Are you washing your bed sheets as often as experts recommend? Probably not. According to recent findings, the average person changes their sheets every 24 days or so — or, roughly, every three weeks. Maybe that seems acceptable to you, and, clearly, you wouldn’t be alone. But that doesn’t change the fact that unwashed bed sheets are a paradise for microscopic dust mites and other allergens. So, how frequently should you wash your bedding? We’re taking a look at some tips and tricks — and delving into why stretching a set of sheets for that 24-day duration isn’t a very healthy idea.
Washing Your Sheets 101
Here’s the thing: If you’re only washing your bed sheets once a month, you’re not doing it enough. Ideally, you should be washing them every week. (Or, at a minimum, every other week.) If you’re sick or taking care of someone who’s not feeling well, washing the bed sheets daily is an important step when it comes to getting better. Don’t forget to wash the sheets in warm water and dry on a high setting to kill any potential bacteria.
And don’t forget about your pillow. Yes, the actual pillow, not just the case.
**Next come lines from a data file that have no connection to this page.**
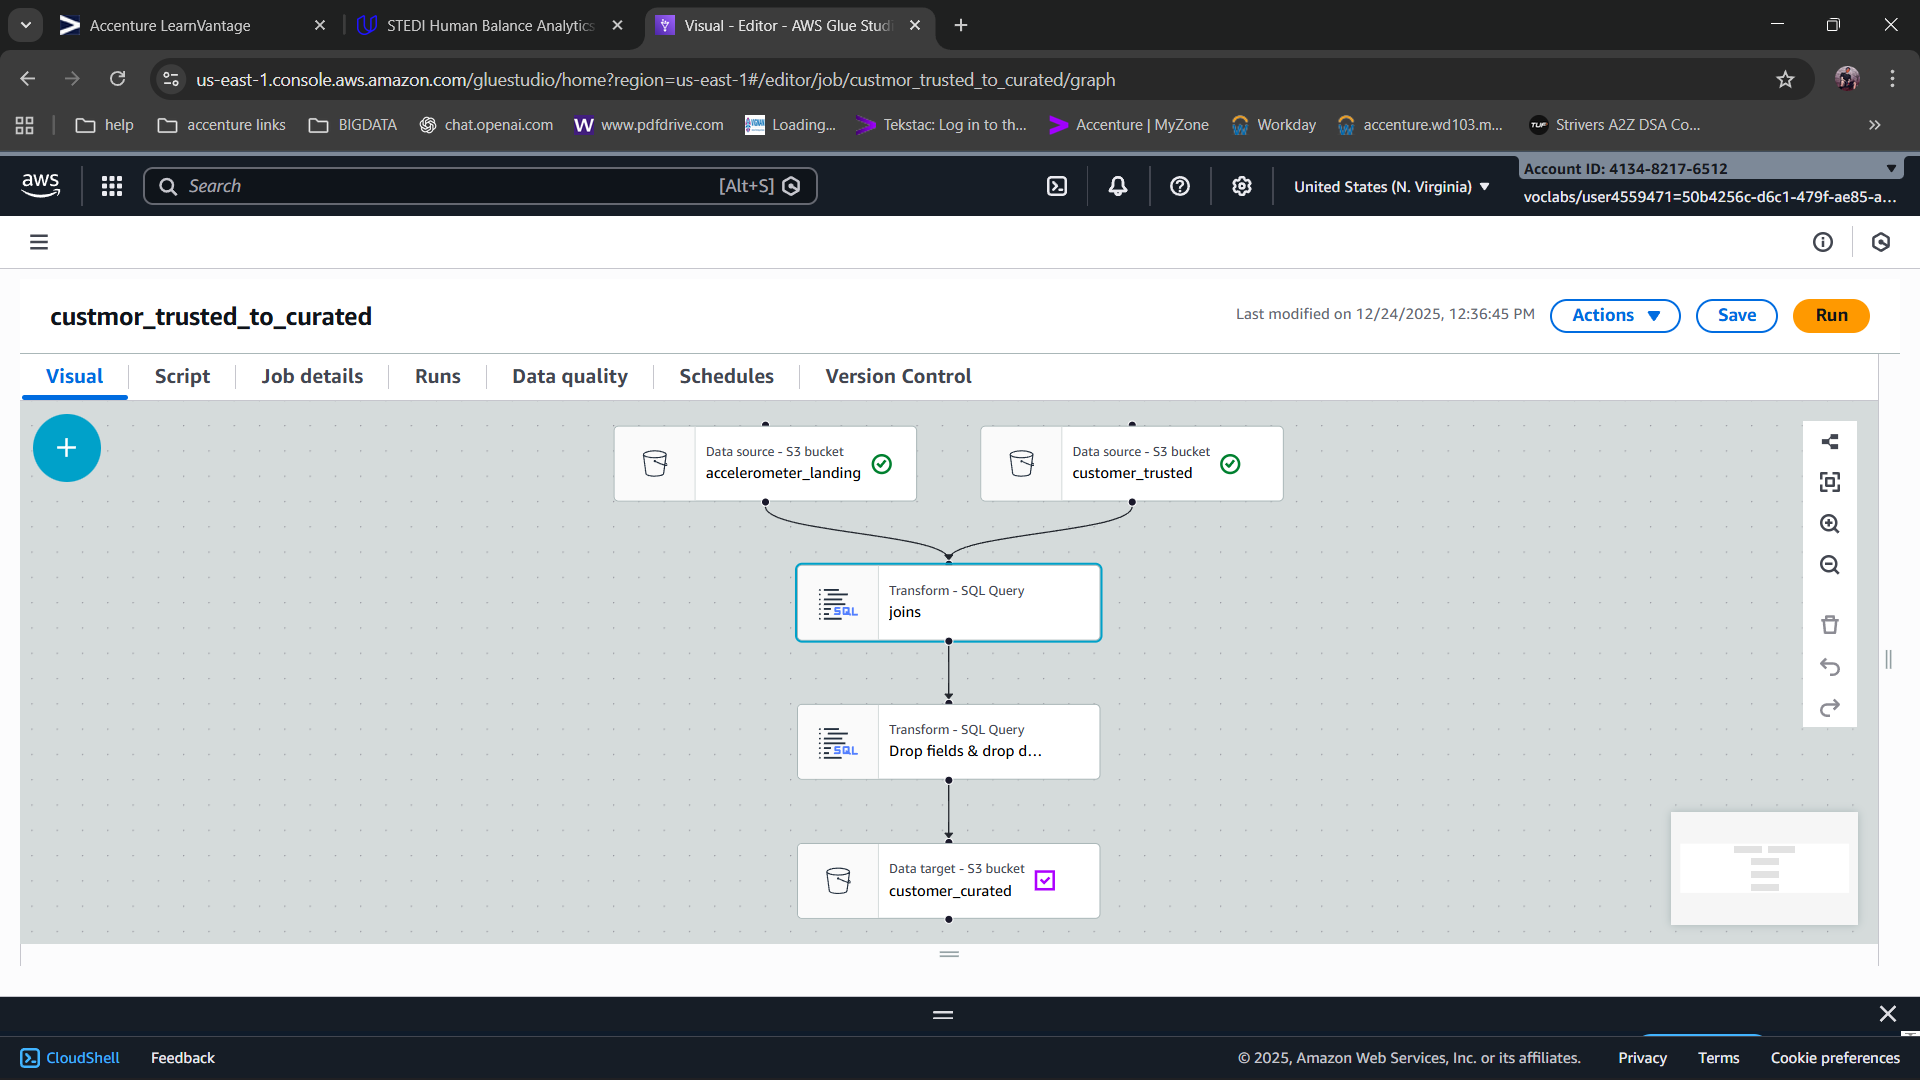
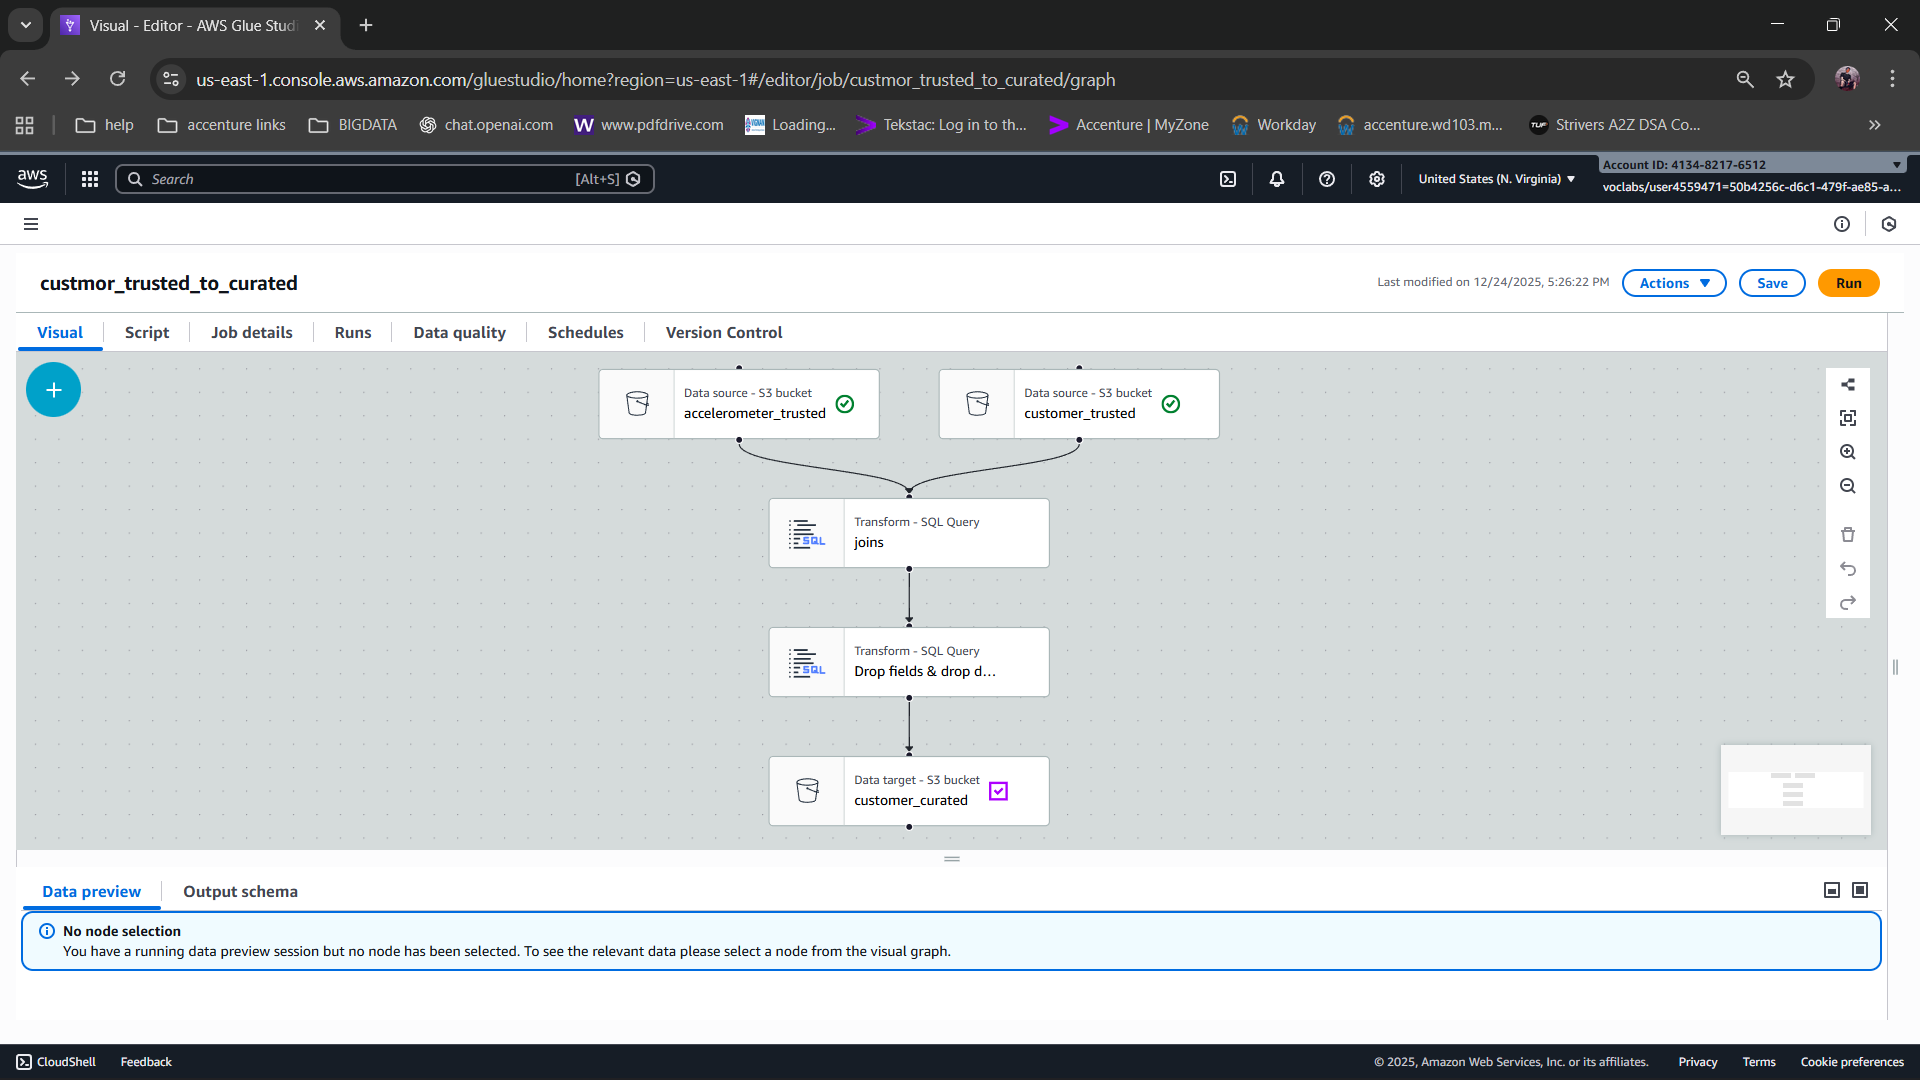
added ddl

Changed region(s): [[0.0, 0.1222, 1.0, 0.8861], [0.0, 0.9167, 1.0, 1.0], [0.0, 0.0, 0.5, 0.0611]]

diff --git a/Python-Scripts/customer_trusted_to_curated.py b/Python-Scripts/customer_trusted_to_curated.py
@@ -26,8 +26,8 @@ DEFAULT_DATA_QUALITY_RULESET = """
     ]
 """
 
-# Script generated for node accelerometer_landing
-accelerometer_landing_node1766556649463 = glueContext.create_dynamic_frame.from_catalog(database="stedi", table_name="accelerometer_landing", transformation_ctx="accelerometer_landing_node1766556649463")
+# Script generated for node accelerometer_trusted
+accelerometer_trusted_node1766556649463 = glueContext.create_dynamic_frame.from_catalog(database="stedi", table_name="accelerometer_trusted", transformation_ctx="accelerometer_trusted_node1766556649463")
 
 # Script generated for node customer_trusted
 customer_trusted_node1766556679449 = glueContext.create_dynamic_frame.from_catalog(database="stedi", table_name="customer_trusted", transformation_ctx="customer_trusted_node1766556679449")
@@ -37,7 +37,7 @@ SqlQuery0 = '''
 select *  from a join c on a.user = c.email
 
 '''
-joins_node1766559234751 = sparkSqlQuery(glueContext, query = SqlQuery0, mapping = {"a":accelerometer_landing_node1766556649463, "c":customer_trusted_node1766556679449}, transformation_ctx = "joins_node1766559234751")
+joins_node1766559234751 = sparkSqlQuery(glueContext, query = SqlQuery0, mapping = {"a":accelerometer_trusted_node1766556649463, "c":customer_trusted_node1766556679449}, transformation_ctx = "joins_node1766559234751")
 
 # Script generated for node Drop fields & drop duplicates
 SqlQuery1 = '''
You may not want to think about it, but pillows can host mold, yeast, and bacteria, which, in turn, can cause conditions like asthma. Haven’t washed your pillow in years? Maybe this is the time to invest in a new one.
What Lives in Your Sheets?
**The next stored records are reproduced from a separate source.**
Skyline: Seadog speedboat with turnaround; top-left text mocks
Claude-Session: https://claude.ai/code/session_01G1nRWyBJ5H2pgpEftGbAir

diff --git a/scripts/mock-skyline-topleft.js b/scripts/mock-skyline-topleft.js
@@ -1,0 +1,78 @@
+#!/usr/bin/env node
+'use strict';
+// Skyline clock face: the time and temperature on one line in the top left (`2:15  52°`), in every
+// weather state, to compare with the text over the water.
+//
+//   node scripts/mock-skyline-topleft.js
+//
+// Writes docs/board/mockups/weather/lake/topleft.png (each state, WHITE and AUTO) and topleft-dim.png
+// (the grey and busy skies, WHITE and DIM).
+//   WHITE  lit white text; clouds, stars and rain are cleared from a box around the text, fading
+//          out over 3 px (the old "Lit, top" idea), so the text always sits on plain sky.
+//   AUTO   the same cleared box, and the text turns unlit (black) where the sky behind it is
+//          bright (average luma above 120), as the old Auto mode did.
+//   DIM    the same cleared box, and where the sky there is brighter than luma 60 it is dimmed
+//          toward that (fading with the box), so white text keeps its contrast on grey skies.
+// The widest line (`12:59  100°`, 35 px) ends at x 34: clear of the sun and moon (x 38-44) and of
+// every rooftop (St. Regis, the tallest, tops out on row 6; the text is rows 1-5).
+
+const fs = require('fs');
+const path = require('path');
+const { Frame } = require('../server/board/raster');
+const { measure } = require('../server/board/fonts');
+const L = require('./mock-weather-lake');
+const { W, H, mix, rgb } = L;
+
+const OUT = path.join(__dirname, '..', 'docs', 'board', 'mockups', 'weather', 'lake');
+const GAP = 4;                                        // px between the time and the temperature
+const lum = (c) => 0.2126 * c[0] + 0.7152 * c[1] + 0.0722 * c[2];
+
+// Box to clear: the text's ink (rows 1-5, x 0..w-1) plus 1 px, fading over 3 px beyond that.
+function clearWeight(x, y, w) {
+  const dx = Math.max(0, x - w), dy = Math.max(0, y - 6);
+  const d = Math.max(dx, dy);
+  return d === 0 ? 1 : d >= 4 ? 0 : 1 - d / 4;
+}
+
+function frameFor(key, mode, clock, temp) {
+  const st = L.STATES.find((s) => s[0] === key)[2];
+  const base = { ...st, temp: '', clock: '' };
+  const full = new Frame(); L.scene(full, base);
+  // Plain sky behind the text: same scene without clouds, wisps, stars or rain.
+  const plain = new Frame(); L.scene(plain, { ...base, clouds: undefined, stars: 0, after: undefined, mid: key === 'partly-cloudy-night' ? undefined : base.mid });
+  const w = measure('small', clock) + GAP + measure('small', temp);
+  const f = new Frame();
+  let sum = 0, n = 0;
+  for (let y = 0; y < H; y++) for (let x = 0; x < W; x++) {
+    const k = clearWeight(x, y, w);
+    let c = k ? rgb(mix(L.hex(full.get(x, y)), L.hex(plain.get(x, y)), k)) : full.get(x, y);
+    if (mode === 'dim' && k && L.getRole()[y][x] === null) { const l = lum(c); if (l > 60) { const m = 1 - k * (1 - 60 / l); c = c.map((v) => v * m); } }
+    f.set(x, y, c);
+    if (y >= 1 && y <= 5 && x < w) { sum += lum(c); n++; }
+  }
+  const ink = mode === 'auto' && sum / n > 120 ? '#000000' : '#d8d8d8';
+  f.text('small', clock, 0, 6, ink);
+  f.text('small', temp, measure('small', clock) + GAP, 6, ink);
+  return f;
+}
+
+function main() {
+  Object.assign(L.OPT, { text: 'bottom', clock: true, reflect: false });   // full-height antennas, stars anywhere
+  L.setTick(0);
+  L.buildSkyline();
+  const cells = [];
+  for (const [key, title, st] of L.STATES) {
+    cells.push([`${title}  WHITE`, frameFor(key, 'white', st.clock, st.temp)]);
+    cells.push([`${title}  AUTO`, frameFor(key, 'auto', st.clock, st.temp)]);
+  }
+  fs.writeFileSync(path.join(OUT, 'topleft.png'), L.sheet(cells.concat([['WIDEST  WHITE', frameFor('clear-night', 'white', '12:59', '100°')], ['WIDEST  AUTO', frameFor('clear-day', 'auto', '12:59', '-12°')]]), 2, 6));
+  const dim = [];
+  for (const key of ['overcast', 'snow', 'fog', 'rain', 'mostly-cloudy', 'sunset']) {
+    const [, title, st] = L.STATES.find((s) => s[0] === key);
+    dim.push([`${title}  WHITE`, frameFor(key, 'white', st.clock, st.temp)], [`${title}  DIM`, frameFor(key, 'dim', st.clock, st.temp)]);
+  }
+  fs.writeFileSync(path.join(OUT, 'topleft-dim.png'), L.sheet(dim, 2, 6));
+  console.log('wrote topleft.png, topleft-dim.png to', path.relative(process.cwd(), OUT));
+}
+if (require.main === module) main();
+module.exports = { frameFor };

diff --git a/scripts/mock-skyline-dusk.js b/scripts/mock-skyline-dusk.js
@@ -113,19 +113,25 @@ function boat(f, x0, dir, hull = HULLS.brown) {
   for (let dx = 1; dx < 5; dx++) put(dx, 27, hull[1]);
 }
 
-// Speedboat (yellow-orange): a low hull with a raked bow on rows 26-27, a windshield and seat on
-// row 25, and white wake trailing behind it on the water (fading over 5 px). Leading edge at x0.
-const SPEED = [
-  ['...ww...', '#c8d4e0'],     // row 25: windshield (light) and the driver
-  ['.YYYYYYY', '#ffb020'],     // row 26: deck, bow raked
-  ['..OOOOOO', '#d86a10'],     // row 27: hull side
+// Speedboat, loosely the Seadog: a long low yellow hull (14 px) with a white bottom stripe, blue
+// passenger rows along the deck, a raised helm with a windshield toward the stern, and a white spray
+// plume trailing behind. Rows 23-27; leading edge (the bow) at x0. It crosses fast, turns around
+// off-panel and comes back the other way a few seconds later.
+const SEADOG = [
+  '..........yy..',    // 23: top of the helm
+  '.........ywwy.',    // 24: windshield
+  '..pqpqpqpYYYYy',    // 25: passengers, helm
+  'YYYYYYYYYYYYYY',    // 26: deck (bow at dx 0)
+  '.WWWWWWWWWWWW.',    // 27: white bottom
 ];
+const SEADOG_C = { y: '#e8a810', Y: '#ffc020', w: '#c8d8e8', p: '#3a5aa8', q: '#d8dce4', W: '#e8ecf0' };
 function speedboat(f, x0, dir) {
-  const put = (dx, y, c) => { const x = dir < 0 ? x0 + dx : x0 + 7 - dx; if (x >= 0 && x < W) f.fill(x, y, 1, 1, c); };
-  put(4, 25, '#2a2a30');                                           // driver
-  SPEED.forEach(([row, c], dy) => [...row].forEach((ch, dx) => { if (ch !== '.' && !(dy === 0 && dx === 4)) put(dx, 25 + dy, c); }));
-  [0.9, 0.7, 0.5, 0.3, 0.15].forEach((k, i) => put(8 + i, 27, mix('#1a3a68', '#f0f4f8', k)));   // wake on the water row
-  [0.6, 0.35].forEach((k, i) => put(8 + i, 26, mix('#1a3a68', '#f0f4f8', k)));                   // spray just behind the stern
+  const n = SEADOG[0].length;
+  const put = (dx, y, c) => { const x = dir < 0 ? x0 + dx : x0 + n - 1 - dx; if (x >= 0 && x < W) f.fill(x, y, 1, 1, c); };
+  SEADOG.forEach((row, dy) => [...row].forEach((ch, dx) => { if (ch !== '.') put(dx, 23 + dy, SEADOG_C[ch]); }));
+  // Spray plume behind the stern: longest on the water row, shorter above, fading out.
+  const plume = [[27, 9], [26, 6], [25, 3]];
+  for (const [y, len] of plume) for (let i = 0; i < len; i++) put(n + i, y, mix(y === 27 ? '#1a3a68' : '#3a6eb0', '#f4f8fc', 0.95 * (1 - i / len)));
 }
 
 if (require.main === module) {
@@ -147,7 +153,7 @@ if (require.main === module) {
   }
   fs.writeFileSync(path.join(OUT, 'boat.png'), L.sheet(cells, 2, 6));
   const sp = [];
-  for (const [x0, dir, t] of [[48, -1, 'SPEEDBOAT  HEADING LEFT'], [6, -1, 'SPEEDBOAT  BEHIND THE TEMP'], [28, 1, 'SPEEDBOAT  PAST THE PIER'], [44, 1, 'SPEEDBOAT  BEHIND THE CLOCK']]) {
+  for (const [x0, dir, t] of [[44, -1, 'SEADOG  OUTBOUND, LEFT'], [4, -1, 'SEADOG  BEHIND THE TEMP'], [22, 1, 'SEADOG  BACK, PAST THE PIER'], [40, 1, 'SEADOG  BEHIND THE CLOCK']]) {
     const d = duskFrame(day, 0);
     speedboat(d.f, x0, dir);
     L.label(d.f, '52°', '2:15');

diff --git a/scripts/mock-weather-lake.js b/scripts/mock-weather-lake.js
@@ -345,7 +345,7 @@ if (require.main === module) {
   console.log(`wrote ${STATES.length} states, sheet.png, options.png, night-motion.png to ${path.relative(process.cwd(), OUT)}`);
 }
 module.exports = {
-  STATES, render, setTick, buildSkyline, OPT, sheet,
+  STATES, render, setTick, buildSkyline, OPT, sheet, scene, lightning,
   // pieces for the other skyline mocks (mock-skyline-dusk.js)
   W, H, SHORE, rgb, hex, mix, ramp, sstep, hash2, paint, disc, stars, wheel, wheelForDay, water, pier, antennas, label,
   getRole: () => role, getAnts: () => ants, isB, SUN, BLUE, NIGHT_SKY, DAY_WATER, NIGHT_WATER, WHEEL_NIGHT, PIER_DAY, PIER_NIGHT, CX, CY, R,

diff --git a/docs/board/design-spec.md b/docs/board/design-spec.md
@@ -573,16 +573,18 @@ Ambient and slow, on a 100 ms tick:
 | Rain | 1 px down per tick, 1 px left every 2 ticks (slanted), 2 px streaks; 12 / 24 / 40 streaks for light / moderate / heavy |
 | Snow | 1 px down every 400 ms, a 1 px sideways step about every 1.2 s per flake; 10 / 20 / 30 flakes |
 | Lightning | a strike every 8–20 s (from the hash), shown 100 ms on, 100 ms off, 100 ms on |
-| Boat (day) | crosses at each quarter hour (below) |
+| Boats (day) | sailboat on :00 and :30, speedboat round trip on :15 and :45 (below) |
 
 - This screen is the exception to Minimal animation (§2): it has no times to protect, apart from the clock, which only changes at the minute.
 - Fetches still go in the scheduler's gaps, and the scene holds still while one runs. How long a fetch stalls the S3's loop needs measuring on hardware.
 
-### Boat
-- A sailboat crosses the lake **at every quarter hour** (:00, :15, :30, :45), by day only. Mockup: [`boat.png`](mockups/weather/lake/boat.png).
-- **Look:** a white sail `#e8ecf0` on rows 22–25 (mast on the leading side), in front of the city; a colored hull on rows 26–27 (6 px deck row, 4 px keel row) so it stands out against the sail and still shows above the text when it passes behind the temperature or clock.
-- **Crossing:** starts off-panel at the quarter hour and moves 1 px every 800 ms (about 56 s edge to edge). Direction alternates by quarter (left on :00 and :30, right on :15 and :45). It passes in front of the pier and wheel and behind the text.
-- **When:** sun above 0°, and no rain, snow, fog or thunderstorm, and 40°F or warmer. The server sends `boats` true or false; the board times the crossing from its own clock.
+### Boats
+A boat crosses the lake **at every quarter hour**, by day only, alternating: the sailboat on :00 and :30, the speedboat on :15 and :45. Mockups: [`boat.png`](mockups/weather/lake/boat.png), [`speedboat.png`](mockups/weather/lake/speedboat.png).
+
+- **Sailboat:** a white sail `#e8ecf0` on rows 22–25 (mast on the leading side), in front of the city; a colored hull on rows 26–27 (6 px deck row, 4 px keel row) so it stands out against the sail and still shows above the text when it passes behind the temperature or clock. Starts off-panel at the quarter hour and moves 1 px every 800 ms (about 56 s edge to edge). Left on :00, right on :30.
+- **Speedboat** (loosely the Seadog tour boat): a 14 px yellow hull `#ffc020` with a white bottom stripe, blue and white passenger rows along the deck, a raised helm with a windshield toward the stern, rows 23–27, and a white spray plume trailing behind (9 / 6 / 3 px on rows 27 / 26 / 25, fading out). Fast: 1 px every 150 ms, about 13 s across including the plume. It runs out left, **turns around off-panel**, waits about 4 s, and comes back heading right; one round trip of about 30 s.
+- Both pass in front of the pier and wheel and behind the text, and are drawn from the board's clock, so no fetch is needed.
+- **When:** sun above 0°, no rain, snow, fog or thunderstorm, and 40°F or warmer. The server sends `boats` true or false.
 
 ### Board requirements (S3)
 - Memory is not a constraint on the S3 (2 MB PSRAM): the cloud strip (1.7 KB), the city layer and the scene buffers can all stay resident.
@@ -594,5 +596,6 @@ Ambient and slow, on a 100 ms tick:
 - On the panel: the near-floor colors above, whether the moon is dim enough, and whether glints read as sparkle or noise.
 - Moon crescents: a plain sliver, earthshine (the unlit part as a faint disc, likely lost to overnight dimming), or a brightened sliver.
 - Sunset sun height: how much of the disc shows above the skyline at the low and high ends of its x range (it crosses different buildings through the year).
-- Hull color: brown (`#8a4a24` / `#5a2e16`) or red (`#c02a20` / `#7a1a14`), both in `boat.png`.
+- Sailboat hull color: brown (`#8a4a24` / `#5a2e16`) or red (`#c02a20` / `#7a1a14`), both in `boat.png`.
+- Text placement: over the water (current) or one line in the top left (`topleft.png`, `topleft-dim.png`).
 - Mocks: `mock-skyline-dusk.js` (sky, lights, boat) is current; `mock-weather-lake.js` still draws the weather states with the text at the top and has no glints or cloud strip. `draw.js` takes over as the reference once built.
By now, you’ve probably checked your sheets to see if anything’s there. If you don’t see anything, you shouldn’t feel relief. The thing is, you won’t be able to find anything without the help of a microscope, which can magnify all those small, white spider-like creatures that call your bedding home. Known as dust mites, these pests are invisible to the naked eye, but they’re around. The best way to keep them under control? Wash your sheets regularly in hot water. If you don’t, you might develop allergies or inadvertently weaken your immune system.
Of course, dust mites aren’t the only things residing in your sheets. Dead skin cells are an unavoidable contaminant since our bodies shed a million skin cells every single day. To make things worse, these cells actually attract dust mites. Additionally, most sheets are dirtied by natural oils that your body produces and, of course, sweat. For those of us who enjoy a midnight snack, there might even be some crumbs dotting the bed sheets.
A Guide to Washing Your Bed Sheets
Already planning your next washing? Luckily, there are plenty of ways you can clean each piece of bedding to keep things fresh, clean and dust mite-free. Remember: It’s always important to follow the manufacturer-provided instructions, but these tips might help take things to the next level.
- If hand-washing, your bed sheets should be washed in hot, soapy water.
- Make sure you don’t wash them with clothes as this may cause damage or lead to pilling.
- If you spot a stain, try to take care of it before the washing process begins.
- Need to brighten up white sheets? Add a quarter of a cup of lemon juice before washing with warm water.
- When using a dryer, try a medium or low setting since high heat might damage the fibers.
- Fun fact: The best way to prevent your sheets from stretching out is to ball them up when you put them in the washer.
- Depending on your blanket fabric, you may need to pay attention to the instructions provided by the manufacturer. Generally, your wool blankets should only be washed in cold water and put on a low spin setting once in the dryer.
- Never wash your electric blankets or weighted blankets in a machine — for obvious reasons.
- Don’t have time for a proper wash? Try vacuuming your blankets.
- To avoid further damage, mend any rips and tears before washing your blanket.
Comforters & Bedspreads:
- Comforter washing is a bit complicated. You should always test the comforter for colorfastness first by dipping a corner into a bit of the detergent. If the color bleeds, have it dry-cleaned instead.
- Your comforters or bedspreads may require special care that your regular washing machine isn’t able to provide as well. Consider cleaning them in a commercial washer and dryer instead.
- If you’ve decided to wash your comforter at home, you should do so in cold water and on low heat. If possible, let the washed bedspread air dry on a clothesline.
- Quilts are just as delicate as comforters and should be washed in the same way.
- It’s always best to hand wash quilts that are old and fragile.
- Never wash silk or velvet quilts.
- Pillowcases should be machine-washed in cold water and dried on a cool setting.
- Remember to fluff your pillows daily to get rid of dust and dead skin cells.
- You should air out your pillows frequently by hanging them on a clothesline — or, if you don’t have a clothesline, leave them near an open window.